Reproduce the data, keeping every word exactly as it is.

-- Opening Marker --

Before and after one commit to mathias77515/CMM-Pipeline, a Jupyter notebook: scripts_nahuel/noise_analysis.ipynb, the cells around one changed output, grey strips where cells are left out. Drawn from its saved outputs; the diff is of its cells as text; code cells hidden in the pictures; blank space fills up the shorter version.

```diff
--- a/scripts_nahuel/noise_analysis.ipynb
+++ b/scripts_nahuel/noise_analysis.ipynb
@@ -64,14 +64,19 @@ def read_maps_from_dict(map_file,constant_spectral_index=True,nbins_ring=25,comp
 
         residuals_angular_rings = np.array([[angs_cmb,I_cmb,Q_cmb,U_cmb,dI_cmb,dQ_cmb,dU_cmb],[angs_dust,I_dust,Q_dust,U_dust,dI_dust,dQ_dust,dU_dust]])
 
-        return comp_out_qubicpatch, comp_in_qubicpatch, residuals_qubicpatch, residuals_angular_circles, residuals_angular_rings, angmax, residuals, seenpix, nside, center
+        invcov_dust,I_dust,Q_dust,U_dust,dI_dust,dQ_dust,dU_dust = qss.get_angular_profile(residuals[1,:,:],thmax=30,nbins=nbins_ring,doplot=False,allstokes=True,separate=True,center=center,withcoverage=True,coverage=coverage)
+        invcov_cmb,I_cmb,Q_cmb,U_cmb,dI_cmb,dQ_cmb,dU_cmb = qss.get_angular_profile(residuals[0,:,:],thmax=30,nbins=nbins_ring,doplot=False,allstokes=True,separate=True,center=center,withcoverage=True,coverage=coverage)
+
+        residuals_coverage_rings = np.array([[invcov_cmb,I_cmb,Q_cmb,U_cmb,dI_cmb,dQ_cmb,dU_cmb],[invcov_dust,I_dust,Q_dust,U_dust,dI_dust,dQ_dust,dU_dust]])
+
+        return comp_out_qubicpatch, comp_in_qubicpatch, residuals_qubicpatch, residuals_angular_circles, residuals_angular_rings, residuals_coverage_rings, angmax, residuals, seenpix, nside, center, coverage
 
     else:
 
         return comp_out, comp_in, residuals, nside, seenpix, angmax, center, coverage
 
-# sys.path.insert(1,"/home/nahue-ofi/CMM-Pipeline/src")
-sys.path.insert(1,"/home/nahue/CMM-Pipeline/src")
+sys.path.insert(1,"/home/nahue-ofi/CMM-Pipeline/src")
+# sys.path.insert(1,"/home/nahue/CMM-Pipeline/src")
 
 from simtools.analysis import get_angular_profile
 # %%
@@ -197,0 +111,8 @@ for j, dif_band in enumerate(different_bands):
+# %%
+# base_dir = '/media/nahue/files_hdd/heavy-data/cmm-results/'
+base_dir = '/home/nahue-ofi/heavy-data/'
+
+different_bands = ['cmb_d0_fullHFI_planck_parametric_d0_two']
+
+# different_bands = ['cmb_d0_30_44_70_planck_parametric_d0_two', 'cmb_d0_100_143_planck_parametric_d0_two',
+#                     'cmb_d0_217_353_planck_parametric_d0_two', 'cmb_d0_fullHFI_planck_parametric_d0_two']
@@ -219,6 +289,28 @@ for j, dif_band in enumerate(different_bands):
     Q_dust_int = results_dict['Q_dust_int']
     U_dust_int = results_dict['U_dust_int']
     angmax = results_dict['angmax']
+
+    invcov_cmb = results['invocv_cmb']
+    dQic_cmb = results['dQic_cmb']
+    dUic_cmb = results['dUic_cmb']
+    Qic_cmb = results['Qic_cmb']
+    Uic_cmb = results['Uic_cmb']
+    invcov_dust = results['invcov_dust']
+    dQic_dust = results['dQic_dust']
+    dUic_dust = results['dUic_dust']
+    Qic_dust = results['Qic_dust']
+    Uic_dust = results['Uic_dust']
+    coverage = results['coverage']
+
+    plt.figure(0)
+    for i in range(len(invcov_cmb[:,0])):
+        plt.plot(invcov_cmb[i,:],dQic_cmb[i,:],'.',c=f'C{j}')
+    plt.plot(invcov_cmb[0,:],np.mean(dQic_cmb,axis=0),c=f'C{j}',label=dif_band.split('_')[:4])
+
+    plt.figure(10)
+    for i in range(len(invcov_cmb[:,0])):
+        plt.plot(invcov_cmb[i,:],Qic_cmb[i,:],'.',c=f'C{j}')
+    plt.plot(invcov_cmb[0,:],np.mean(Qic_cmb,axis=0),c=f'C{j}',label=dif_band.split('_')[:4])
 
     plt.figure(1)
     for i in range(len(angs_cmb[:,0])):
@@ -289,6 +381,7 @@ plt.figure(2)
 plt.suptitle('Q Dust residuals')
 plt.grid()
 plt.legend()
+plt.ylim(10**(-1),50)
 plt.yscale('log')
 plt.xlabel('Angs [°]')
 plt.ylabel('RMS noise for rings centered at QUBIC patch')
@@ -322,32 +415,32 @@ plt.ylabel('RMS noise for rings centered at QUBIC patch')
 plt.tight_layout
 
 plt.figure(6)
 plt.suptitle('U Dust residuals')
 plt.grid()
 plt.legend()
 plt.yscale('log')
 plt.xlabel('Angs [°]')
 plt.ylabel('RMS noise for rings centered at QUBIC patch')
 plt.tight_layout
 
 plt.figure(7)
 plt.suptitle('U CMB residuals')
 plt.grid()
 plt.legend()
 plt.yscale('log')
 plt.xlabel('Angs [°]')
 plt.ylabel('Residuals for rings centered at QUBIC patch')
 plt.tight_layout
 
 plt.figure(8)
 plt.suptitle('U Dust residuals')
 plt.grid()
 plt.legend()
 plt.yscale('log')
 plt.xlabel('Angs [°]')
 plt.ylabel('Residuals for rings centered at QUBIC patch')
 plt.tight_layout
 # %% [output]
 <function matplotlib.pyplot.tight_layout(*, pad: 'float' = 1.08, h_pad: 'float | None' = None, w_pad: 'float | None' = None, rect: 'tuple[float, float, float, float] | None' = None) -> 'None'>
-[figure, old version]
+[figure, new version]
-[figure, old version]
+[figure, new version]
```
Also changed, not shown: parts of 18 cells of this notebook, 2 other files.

-- Closing Marker --

▸ **Problem solution**
Before and after one commit to mathias77515/CMM-Pipeline, a Jupyter notebook: scripts_nahuel/noise_analysis.ipynb, the cells around one changed output, grey strips where cells are left out. Drawn from its saved outputs; the diff is of its cells as text; code cells hidden in the pictures; blank space fills up the shorter version.

```diff
--- a/scripts_nahuel/noise_analysis.ipynb
+++ b/scripts_nahuel/noise_analysis.ipynb
@@ -64,14 +64,19 @@ def read_maps_from_dict(map_file,constant_spectral_index=True,nbins_ring=25,comp
 
         residuals_angular_rings = np.array([[angs_cmb,I_cmb,Q_cmb,U_cmb,dI_cmb,dQ_cmb,dU_cmb],[angs_dust,I_dust,Q_dust,U_dust,dI_dust,dQ_dust,dU_dust]])
 
-        return comp_out_qubicpatch, comp_in_qubicpatch, residuals_qubicpatch, residuals_angular_circles, residuals_angular_rings, angmax, residuals, seenpix, nside, center
+        invcov_dust,I_dust,Q_dust,U_dust,dI_dust,dQ_dust,dU_dust = qss.get_angular_profile(residuals[1,:,:],thmax=30,nbins=nbins_ring,doplot=False,allstokes=True,separate=True,center=center,withcoverage=True,coverage=coverage)
+        invcov_cmb,I_cmb,Q_cmb,U_cmb,dI_cmb,dQ_cmb,dU_cmb = qss.get_angular_profile(residuals[0,:,:],thmax=30,nbins=nbins_ring,doplot=False,allstokes=True,separate=True,center=center,withcoverage=True,coverage=coverage)
+
+        residuals_coverage_rings = np.array([[invcov_cmb,I_cmb,Q_cmb,U_cmb,dI_cmb,dQ_cmb,dU_cmb],[invcov_dust,I_dust,Q_dust,U_dust,dI_dust,dQ_dust,dU_dust]])
+
+        return comp_out_qubicpatch, comp_in_qubicpatch, residuals_qubicpatch, residuals_angular_circles, residuals_angular_rings, residuals_coverage_rings, angmax, residuals, seenpix, nside, center, coverage
 
     else:
 
         return comp_out, comp_in, residuals, nside, seenpix, angmax, center, coverage
 
-# sys.path.insert(1,"/home/nahue-ofi/CMM-Pipeline/src")
-sys.path.insert(1,"/home/nahue/CMM-Pipeline/src")
+sys.path.insert(1,"/home/nahue-ofi/CMM-Pipeline/src")
+# sys.path.insert(1,"/home/nahue/CMM-Pipeline/src")
 
 from simtools.analysis import get_angular_profile
 # %%
@@ -197,0 +111,8 @@ for j, dif_band in enumerate(different_bands):
+# %%
+# base_dir = '/media/nahue/files_hdd/heavy-data/cmm-results/'
+base_dir = '/home/nahue-ofi/heavy-data/'
+
+different_bands = ['cmb_d0_fullHFI_planck_parametric_d0_two']
+
+# different_bands = ['cmb_d0_30_44_70_planck_parametric_d0_two', 'cmb_d0_100_143_planck_parametric_d0_two',
+#                     'cmb_d0_217_353_planck_parametric_d0_two', 'cmb_d0_fullHFI_planck_parametric_d0_two']
@@ -219,6 +289,28 @@ for j, dif_band in enumerate(different_bands):
     Q_dust_int = results_dict['Q_dust_int']
     U_dust_int = results_dict['U_dust_int']
     angmax = results_dict['angmax']
+
+    invcov_cmb = results['invocv_cmb']
+    dQic_cmb = results['dQic_cmb']
+    dUic_cmb = results['dUic_cmb']
+    Qic_cmb = results['Qic_cmb']
+    Uic_cmb = results['Uic_cmb']
+    invcov_dust = results['invcov_dust']
+    dQic_dust = results['dQic_dust']
+    dUic_dust = results['dUic_dust']
+    Qic_dust = results['Qic_dust']
+    Uic_dust = results['Uic_dust']
+    coverage = results['coverage']
+
+    plt.figure(0)
+    for i in range(len(invcov_cmb[:,0])):
+        plt.plot(invcov_cmb[i,:],dQic_cmb[i,:],'.',c=f'C{j}')
+    plt.plot(invcov_cmb[0,:],np.mean(dQic_cmb,axis=0),c=f'C{j}',label=dif_band.split('_')[:4])
+
+    plt.figure(10)
+    for i in range(len(invcov_cmb[:,0])):
+        plt.plot(invcov_cmb[i,:],Qic_cmb[i,:],'.',c=f'C{j}')
+    plt.plot(invcov_cmb[0,:],np.mean(Qic_cmb,axis=0),c=f'C{j}',label=dif_band.split('_')[:4])
 
     plt.figure(1)
     for i in range(len(angs_cmb[:,0])):
@@ -289,6 +381,7 @@ plt.figure(2)
 plt.suptitle('Q Dust residuals')
 plt.grid()
 plt.legend()
+plt.ylim(10**(-1),50)
 plt.yscale('log')
 plt.xlabel('Angs [°]')
 plt.ylabel('RMS noise for rings centered at QUBIC patch')
@@ -322,32 +415,32 @@ plt.ylabel('RMS noise for rings centered at QUBIC patch')
 plt.tight_layout
 
 plt.figure(6)
 plt.suptitle('U Dust residuals')
 plt.grid()
 plt.legend()
 plt.yscale('log')
 plt.xlabel('Angs [°]')
 plt.ylabel('RMS noise for rings centered at QUBIC patch')
 plt.tight_layout
 
 plt.figure(7)
 plt.suptitle('U CMB residuals')
 plt.grid()
 plt.legend()
 plt.yscale('log')
 plt.xlabel('Angs [°]')
 plt.ylabel('Residuals for rings centered at QUBIC patch')
 plt.tight_layout
 
 plt.figure(8)
 plt.suptitle('U Dust residuals')
 plt.grid()
 plt.legend()
 plt.yscale('log')
 plt.xlabel('Angs [°]')
 plt.ylabel('Residuals for rings centered at QUBIC patch')
 plt.tight_layout
 # %% [output]
 <function matplotlib.pyplot.tight_layout(*, pad: 'float' = 1.08, h_pad: 'float | None' = None, w_pad: 'float | None' = None, rect: 'tuple[float, float, float, float] | None' = None) -> 'None'>
-[figure, old version]
+[figure, new version]
-[figure, old version]
+[figure, new version]
```
Also changed, not shown: parts of 18 cells of this notebook, 2 other files.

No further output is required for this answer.